## Task:
Please give an exact printout of the records, without any pictures.

=== Listed records ===

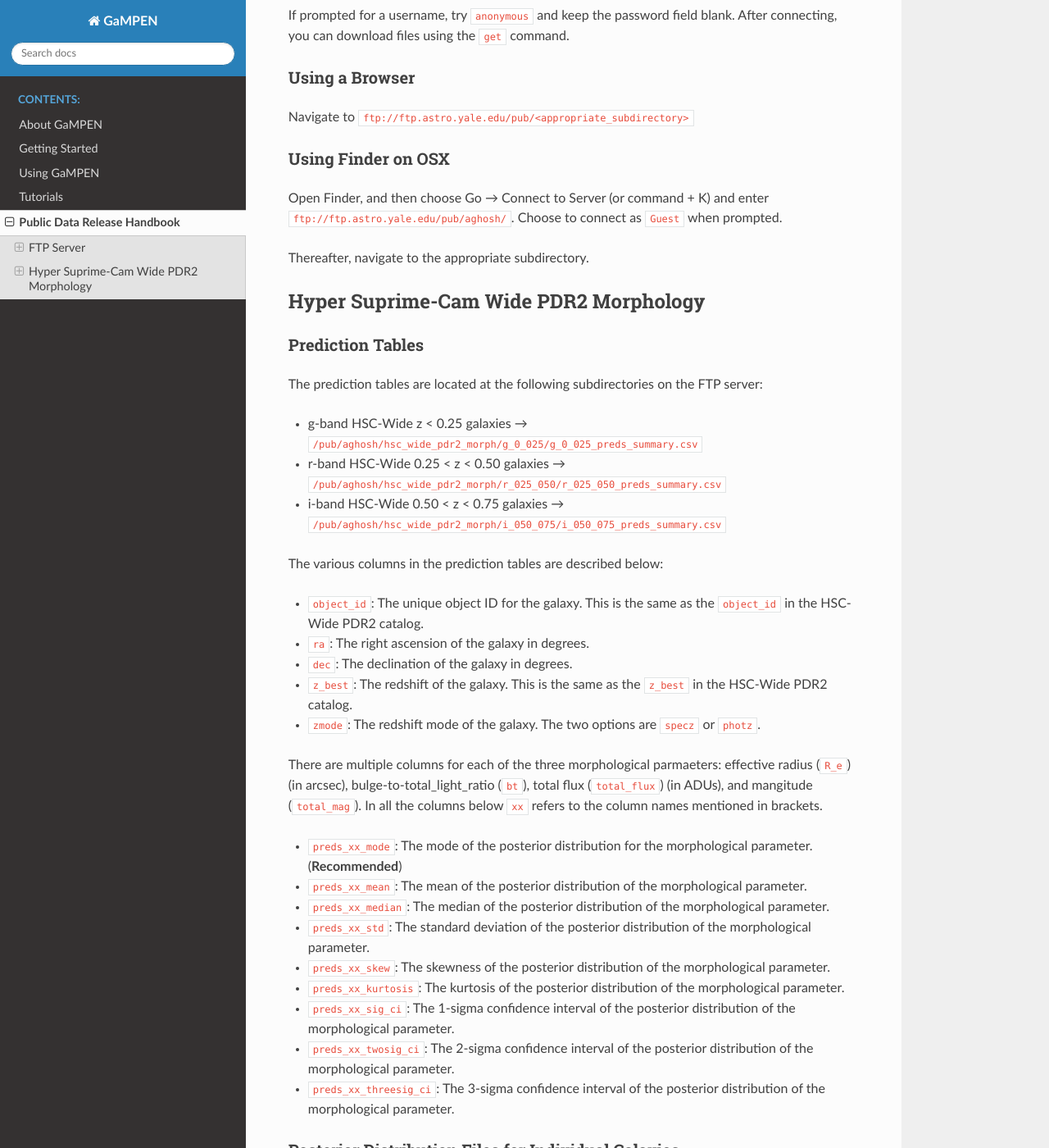
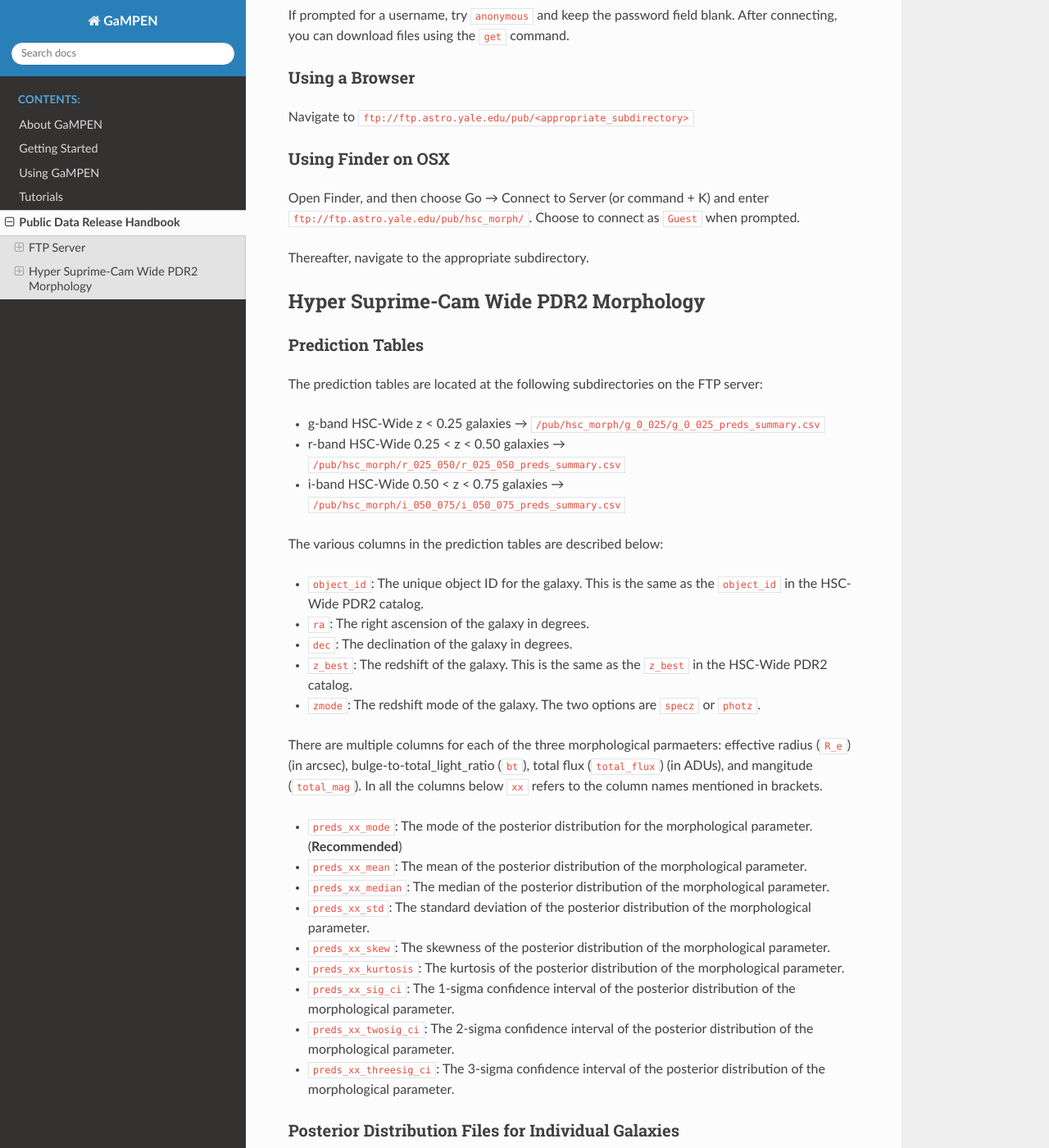
Before and after one commit to aritraghsh09/GaMPEN, a Sphinx documentation site: the page built from docs/source/Public_data.md, in a window 1280 px wide and 1400 px high, scrolled down 588 px. Shown: the whole window at 82% size. Built offline with Sphinx 7.4.7 and the Read the Docs theme 2.0.0, drawn with Linux system fonts in a browser that asks for light colours; pages that are not in the unit, such as notebooks, are missing from menus; some of the changed text lies outside the part shown.

Commit message:
Changing FTP server links

```diff
--- a/docs/source/Public_data.md
+++ b/docs/source/Public_data.md
@@ -24,7 +24,7 @@ Navigate to ``ftp://ftp.astro.yale.edu/pub/<appropriate_subdirectory>``
 
 ### Using Finder on OSX
 
-Open Finder, and then choose Go &rarr; Connect to Server (or command + K) and enter ``ftp://ftp.astro.yale.edu/pub/aghosh/``. Choose to connect as
+Open Finder, and then choose Go &rarr; Connect to Server (or command + K) and enter ``ftp://ftp.astro.yale.edu/pub/hsc_morph/``. Choose to connect as
 ``Guest`` when prompted.
 
 Thereafter, navigate to the appropriate subdirectory.
@@ -35,11 +35,11 @@ Thereafter, navigate to the appropriate subdirectory.
 
 The prediction tables are located at the following subdirectories on the FTP server:
 
-* g-band HSC-Wide z < 0.25 galaxies &rarr; ``/pub/aghosh/hsc_wide_pdr2_morph/g_0_025/g_0_025_preds_summary.csv``
+* g-band HSC-Wide z < 0.25 galaxies &rarr; ``/pub/hsc_morph/g_0_025/g_0_025_preds_summary.csv``
 
-* r-band HSC-Wide 0.25 < z < 0.50 galaxies &rarr; ``/pub/aghosh/hsc_wide_pdr2_morph/r_025_050/r_025_050_preds_summary.csv``
+* r-band HSC-Wide 0.25 < z < 0.50 galaxies &rarr; ``/pub/hsc_morph/r_025_050/r_025_050_preds_summary.csv``
 
-* i-band HSC-Wide 0.50 < z < 0.75 galaxies &rarr; ``/pub/aghosh/hsc_wide_pdr2_morph/i_050_075/i_050_075_preds_summary.csv``
+* i-band HSC-Wide 0.50 < z < 0.75 galaxies &rarr; ``/pub/hsc_morph/i_050_075/i_050_075_preds_summary.csv``
 
 The various columns in the prediction tables are described below:
 
@@ -78,11 +78,11 @@ There are multiple columns for each of the three morphological parmaeters: effec
 
 The predicted posterior distributions for individual galaxies are available as ``.npy`` files. The files are named as ``zz.npy`` where zz is the ``object_id`` mentioned in the prediction tables. The files located at the following subdirectories on the FTP server:
 
-* g-band HSC-Wide z < 0.25 galaxies &rarr; ``/pub/aghosh/hsc_wide_pdr2_morph/g_0_025/posterior_arrays/``
+* g-band HSC-Wide z < 0.25 galaxies &rarr; ``/pub/hsc_morph/g_0_025/posterior_arrays/``
 
-* r-band HSC-Wide 0.25 < z < 0.50 galaxies &rarr; ``/pub/aghosh/hsc_wide_pdr2_morph/r_025_050/posterior_arrays/``
+* r-band HSC-Wide 0.25 < z < 0.50 galaxies &rarr; ``/pub/hsc_morph/r_025_050/posterior_arrays/``
 
-* i-band HSC-Wide 0.50 < z < 0.75 galaxies &rarr; ``/pub/aghosh/hsc_wide_pdr2_morph/i_050_075/posterior_arrays/``
+* i-band HSC-Wide 0.50 < z < 0.75 galaxies &rarr; ``/pub/hsc_morph/i_050_075/posterior_arrays/``
 
 You can load the `.npy` files using the `np.load` function in `Numpy`. The array dimensions are as follows:
 
```
Also changed, not shown: 1 other file.
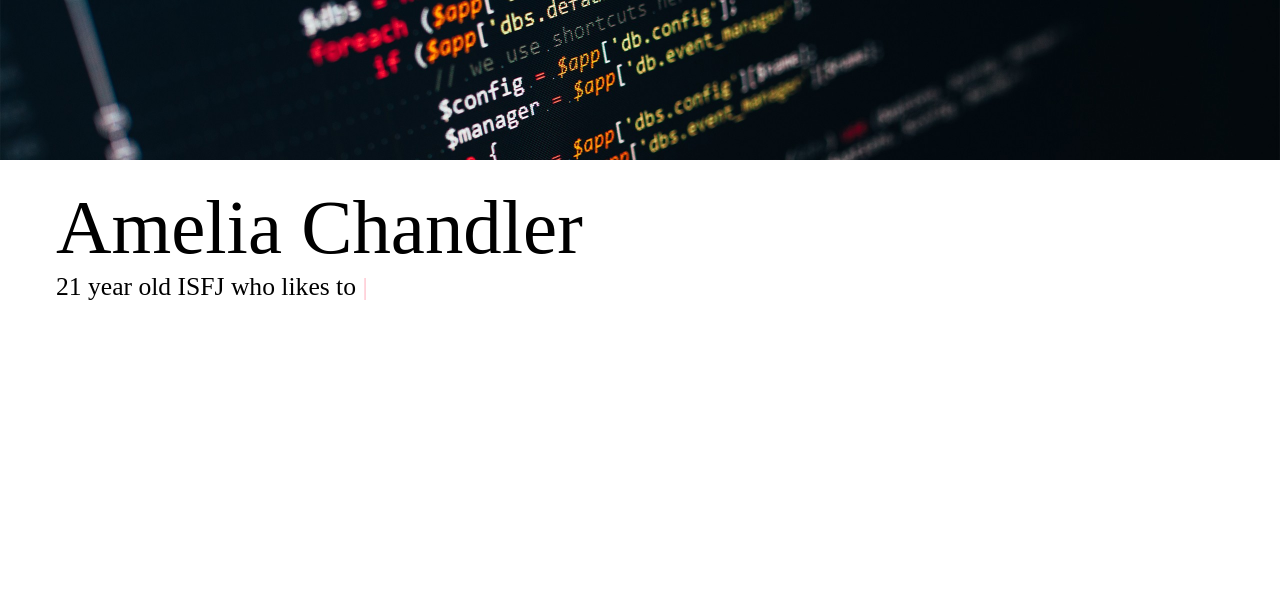
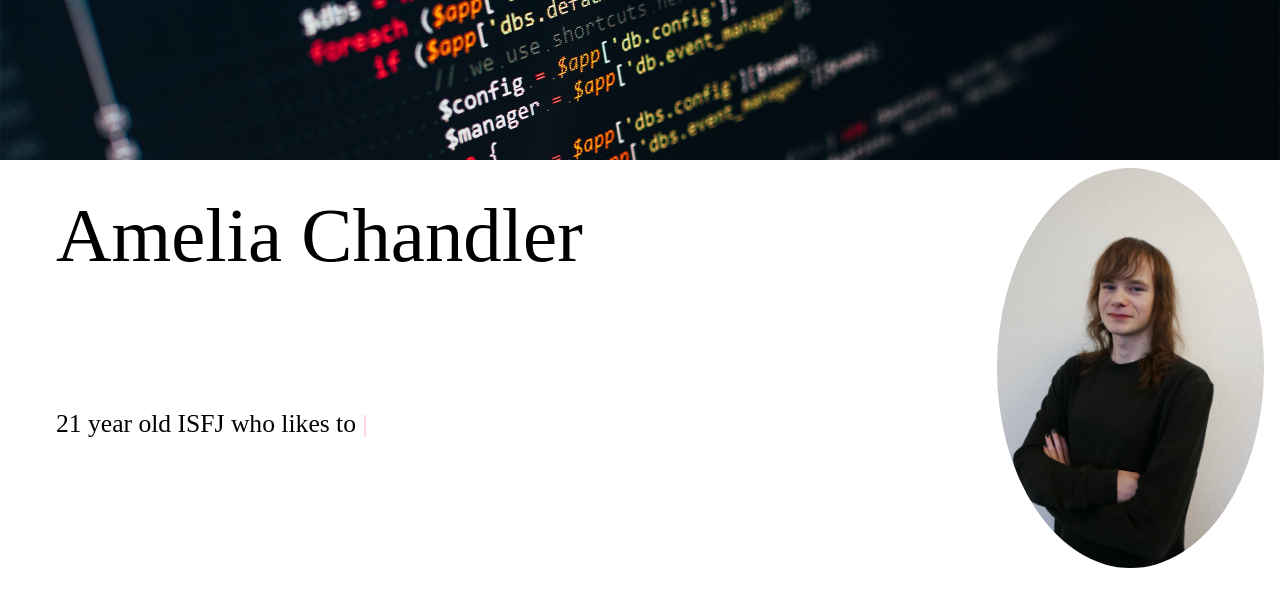
Before and after one commit to Chandler-ch/Portfolio, a Vue app: page / in a window 1280 px wide. Shown: the top 606 px of the page. Built offline with nearby package versions, Linux system fonts and the light colour scheme.

Commit message:
AME-17: added my picture into my homescreen

```diff
--- /dev/null
+++ b/src/components/Portrait.vue
@@ -0,0 +1,11 @@
+<script setup lang="ts"></script>
+<template>
+  <img class="picture" src="../assets/real.jpg" />
+</template>
+<style scoped>
+.picture {
+  border-radius: 50%;
+  height: 50vb;
+  width: auto;
+}
+</style>
--- a/src/view/Home.vue
+++ b/src/view/Home.vue
@@ -1,10 +1,12 @@
 <script setup lang="ts">
 import AnimatedText from "@/components/AnimatedText.vue";
+import Portrait from "@/components/Portrait.vue";
 import Title from "@/components/Title.vue";
 </script>
 
 <template>
   <body>
+    <div class="main-container">
       <div class="side-container">
         <Title content="Amelia Chandler" />
         <AnimatedText
@@ -21,10 +23,16 @@ import Title from "@/components/Title.vue";
           ]"
         ></AnimatedText>
       </div>
+      <Portrait />
+    </div>
   </body>
 </template>
 
 <style scoped>
+.main-container {
+  display: flex;
+  justify-content: space-between;
+}
 .side-container {
   margin-left: 5vb;
   margin-top: 3vb;
```
Also changed, not shown: src/assets/real.jpg (added). Lines whose indentation alone changed are shown as unchanged.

===

## Task output:
Before and after one commit to aritraghsh09/GaMPEN, a Sphinx documentation site: the page built from docs/source/Public_data.md, in a window 1280 px wide and 1400 px high, scrolled down 588 px. Shown: the whole window at 82% size. Built offline with Sphinx 7.4.7 and the Read the Docs theme 2.0.0, drawn with Linux system fonts in a browser that asks for light colours; pages that are not in the unit, such as notebooks, are missing from menus; some of the changed text lies outside the part shown.

Commit message:
Changing FTP server links

```diff
--- a/docs/source/Public_data.md
+++ b/docs/source/Public_data.md
@@ -24,7 +24,7 @@ Navigate to ``ftp://ftp.astro.yale.edu/pub/<appropriate_subdirectory>``
 
 ### Using Finder on OSX
 
-Open Finder, and then choose Go &rarr; Connect to Server (or command + K) and enter ``ftp://ftp.astro.yale.edu/pub/aghosh/``. Choose to connect as
+Open Finder, and then choose Go &rarr; Connect to Server (or command + K) and enter ``ftp://ftp.astro.yale.edu/pub/hsc_morph/``. Choose to connect as
 ``Guest`` when prompted.
 
 Thereafter, navigate to the appropriate subdirectory.
@@ -35,11 +35,11 @@ Thereafter, navigate to the appropriate subdirectory.
 
 The prediction tables are located at the following subdirectories on the FTP server:
 
-* g-band HSC-Wide z < 0.25 galaxies &rarr; ``/pub/aghosh/hsc_wide_pdr2_morph/g_0_025/g_0_025_preds_summary.csv``
+* g-band HSC-Wide z < 0.25 galaxies &rarr; ``/pub/hsc_morph/g_0_025/g_0_025_preds_summary.csv``
 
-* r-band HSC-Wide 0.25 < z < 0.50 galaxies &rarr; ``/pub/aghosh/hsc_wide_pdr2_morph/r_025_050/r_025_050_preds_summary.csv``
+* r-band HSC-Wide 0.25 < z < 0.50 galaxies &rarr; ``/pub/hsc_morph/r_025_050/r_025_050_preds_summary.csv``
 
-* i-band HSC-Wide 0.50 < z < 0.75 galaxies &rarr; ``/pub/aghosh/hsc_wide_pdr2_morph/i_050_075/i_050_075_preds_summary.csv``
+* i-band HSC-Wide 0.50 < z < 0.75 galaxies &rarr; ``/pub/hsc_morph/i_050_075/i_050_075_preds_summary.csv``
 
 The various columns in the prediction tables are described below:
 
@@ -78,11 +78,11 @@ There are multiple columns for each of the three morphological parmaeters: effec
 
 The predicted posterior distributions for individual galaxies are available as ``.npy`` files. The files are named as ``zz.npy`` where zz is the ``object_id`` mentioned in the prediction tables. The files located at the following subdirectories on the FTP server:
 
-* g-band HSC-Wide z < 0.25 galaxies &rarr; ``/pub/aghosh/hsc_wide_pdr2_morph/g_0_025/posterior_arrays/``
+* g-band HSC-Wide z < 0.25 galaxies &rarr; ``/pub/hsc_morph/g_0_025/posterior_arrays/``
 
-* r-band HSC-Wide 0.25 < z < 0.50 galaxies &rarr; ``/pub/aghosh/hsc_wide_pdr2_morph/r_025_050/posterior_arrays/``
+* r-band HSC-Wide 0.25 < z < 0.50 galaxies &rarr; ``/pub/hsc_morph/r_025_050/posterior_arrays/``
 
-* i-band HSC-Wide 0.50 < z < 0.75 galaxies &rarr; ``/pub/aghosh/hsc_wide_pdr2_morph/i_050_075/posterior_arrays/``
+* i-band HSC-Wide 0.50 < z < 0.75 galaxies &rarr; ``/pub/hsc_morph/i_050_075/posterior_arrays/``
 
 You can load the `.npy` files using the `np.load` function in `Numpy`. The array dimensions are as follows:
 
```
Also changed, not shown: 1 other file.
Before and after one commit to Chandler-ch/Portfolio, a Vue app: page / in a window 1280 px wide. Shown: the top 606 px of the page. Built offline with nearby package versions, Linux system fonts and the light colour scheme.

Commit message:
AME-17: added my picture into my homescreen

```diff
--- /dev/null
+++ b/src/components/Portrait.vue
@@ -0,0 +1,11 @@
+<script setup lang="ts"></script>
+<template>
+  <img class="picture" src="../assets/real.jpg" />
+</template>
+<style scoped>
+.picture {
+  border-radius: 50%;
+  height: 50vb;
+  width: auto;
+}
+</style>
--- a/src/view/Home.vue
+++ b/src/view/Home.vue
@@ -1,10 +1,12 @@
 <script setup lang="ts">
 import AnimatedText from "@/components/AnimatedText.vue";
+import Portrait from "@/components/Portrait.vue";
 import Title from "@/components/Title.vue";
 </script>
 
 <template>
   <body>
+    <div class="main-container">
       <div class="side-container">
         <Title content="Amelia Chandler" />
         <AnimatedText
@@ -21,10 +23,16 @@ import Title from "@/components/Title.vue";
           ]"
         ></AnimatedText>
       </div>
+      <Portrait />
+    </div>
   </body>
 </template>
 
 <style scoped>
+.main-container {
+  display: flex;
+  justify-content: space-between;
+}
 .side-container {
   margin-left: 5vb;
   margin-top: 3vb;
```
Also changed, not shown: src/assets/real.jpg (added). Lines whose indentation alone changed are shown as unchanged.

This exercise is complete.